▶ [YOUR TASK]: Filter the records for "ChatState" and keep each line that has it.

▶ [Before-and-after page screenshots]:
.....
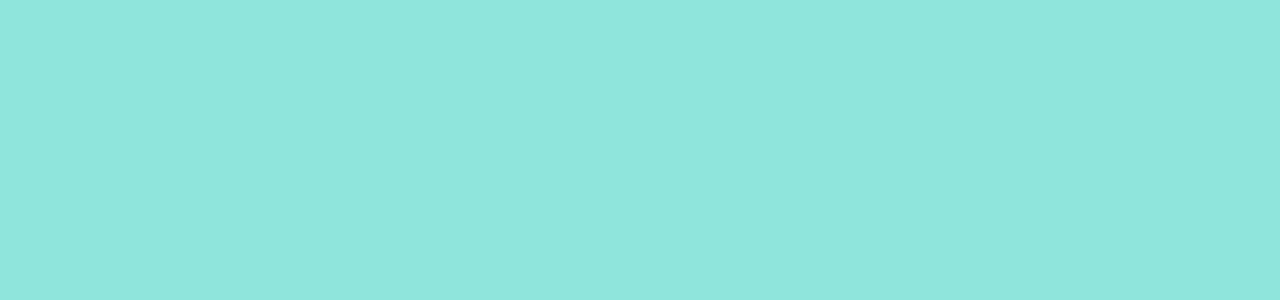
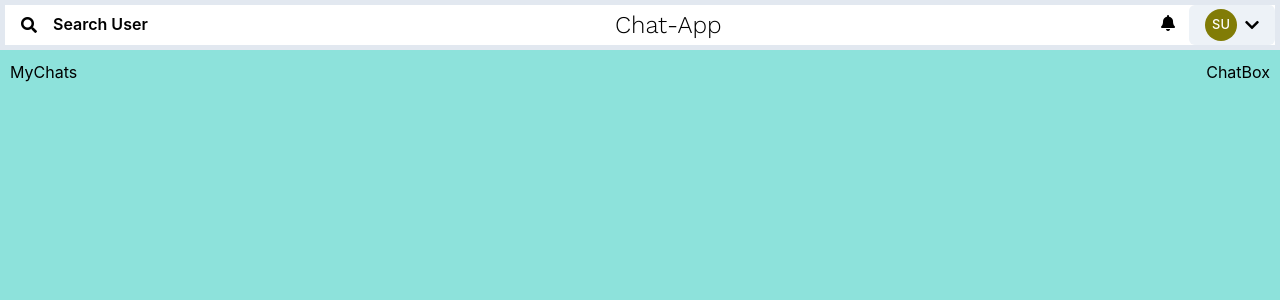
Before and after one commit to Im-Abhi/MERN-Chat-App, a React (Create React App) app in the folder frontend/: page /chats in a window 1280 px wide. Shown: the top 300 px of the page. Built offline with nearby package versions, Linux system fonts and the light colour scheme; sample sign-in values are in the browser's storage.

Commit message:
Initial header
search user, title, profile

```diff
--- a/frontend/public/index.html
+++ b/frontend/public/index.html
@@ -9,7 +9,7 @@
       name="description"
       content="Web site created using create-react-app"
     />
-    <link rel="apple-touch-icon" href="%PUBLIC_URL%/logo192.png" />
+    <link rel="stylesheet" href="https://cdnjs.cloudflare.com/ajax/libs/font-awesome/5.14.0/css/all.min.css" integrity="sha512-1PKOgIY59xJ8Co8+NE6FZ+LOAZKjy+KY8iq0G4B3CyeY6wYHN3yt9PW0XpSriVlkMXe40PTKnXrLnZ9+fkDaog==" crossorigin="anonymous" referrerpolicy="no-referrer" />
     <!--
       manifest.json provides metadata used when your web app is installed on a
       user's mobile device or desktop. See https://developers.google.com/web/fundamentals/web-app-manifest/
--- /dev/null
+++ b/frontend/src/components/ChatBox.js
@@ -0,0 +1,11 @@
+import React from 'react';
+
+const ChatBox = () => {
+    return (
+        <div>
+            ChatBox
+        </div>
+    )
+}
+
+export default ChatBox;
--- /dev/null
+++ b/frontend/src/components/MyChats.js
@@ -0,0 +1,11 @@
+import React from 'react';
+
+const MyChats = () => {
+    return (
+        <div>
+            MyChats
+        </div>
+    )
+}
+
+export default MyChats;
--- /dev/null
+++ b/frontend/src/components/miscellaneous/SideDrawer.js
@@ -0,0 +1,62 @@
+import { Box, Button, Tooltip, Text, Menu, MenuButton, Avatar, MenuList, MenuItem, MenuDivider } from '@chakra-ui/react';
+import React, { useState } from 'react';
+import { ChatState } from '../../context/ChatProvider';
+
+const SideDrawer = () => {
+    const [ search, setSearch ] = useState("");
+    const [ searchResult, setSearchResult ] = useState([]);
+    const [ loading, setLoading ] = useState(false);
+    const [ loadingChat, setLoadingChat ] = useState();
+    const { user } = ChatState();
+    return (
+        <Box
+            d="flex"
+            justifyContent="space-between"
+            alignItems="center"
+            bg="white"
+            w="100%"
+            p="5px 10x"
+            borderWidth="5px"
+        >
+            <Tooltip
+                label="Search users to chat"
+                hasArrow
+                placement='bottom-end'
+            >
+                <Button variant="ghost">
+                    <i class="fas fa-search"></i>
+                    <Text d={{  base: "none", md: "flex"}} px="4">
+                        Search User
+                    </Text>
+                </Button>
+            </Tooltip>
+            <Text fontSize="2xl" fontFamily="Work sans">
+                Chat-App
+            </Text>
+            <div>
+                <Menu>
+                    <MenuButton p={1}>
+                        <i class="fas fa-bell" style={{"padding-right":"10px"}}></i>
+                    </MenuButton>
+                </Menu>
+                <Menu>
+                    <MenuButton as={Button} rightIcon={<i class="fas fa-chevron-down"></i>}>
+                        <Avatar
+                            size='sm'
+                            cursor="pointer"
+                            name={user.name}
+                            src={user.pic}
+                        />
+                    </MenuButton>
+                    <MenuList>
+                        <MenuItem>My Profile</MenuItem>
+                        <MenuDivider />
+                        <MenuItem>LogOut</MenuItem>
+                    </MenuList>
+                </Menu>
+            </div>
+        </Box>
+    )
+}
+
+export default SideDrawer;
--- a/frontend/src/pages/ChatPage.js
+++ b/frontend/src/pages/ChatPage.js
@@ -1,9 +1,26 @@
+import { Box } from "@chakra-ui/react";
+import ChatBox from "../components/ChatBox";
+import MyChats from "../components/MyChats";
+import SideDrawer from "../components/miscellaneous/SideDrawer";
+import { ChatState } from "../context/ChatProvider";
+
 const ChatPage = () => {
+    const { user } = ChatState();
 
     return (
-        <>
-
-        </>
+        <div style={{width:"100%"}}>
+            { user && <SideDrawer/> }
+            <Box
+                d='flex'
+                justifyContent="space-between"
+                w="100%"
+                h="91.5vh"
+                p="10px"
+            >
+                { user && <MyChats/> }
+                { user && <ChatBox/> }
+            </Box>
+        </div>
     );
 }
 
```
Also changed, not shown: frontend/src/index.js (+4 -4 lines), frontend/src/context/ChatProvider.js (line endings or trailing spaces), 2 other files (tests, documents, lock files or other folders).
.....
▶ [TASK SOLUTION]:
+import { ChatState } from '../../context/ChatProvider';
+    const { user } = ChatState();
+import { ChatState } from "../context/ChatProvider";
+    const { user } = ChatState();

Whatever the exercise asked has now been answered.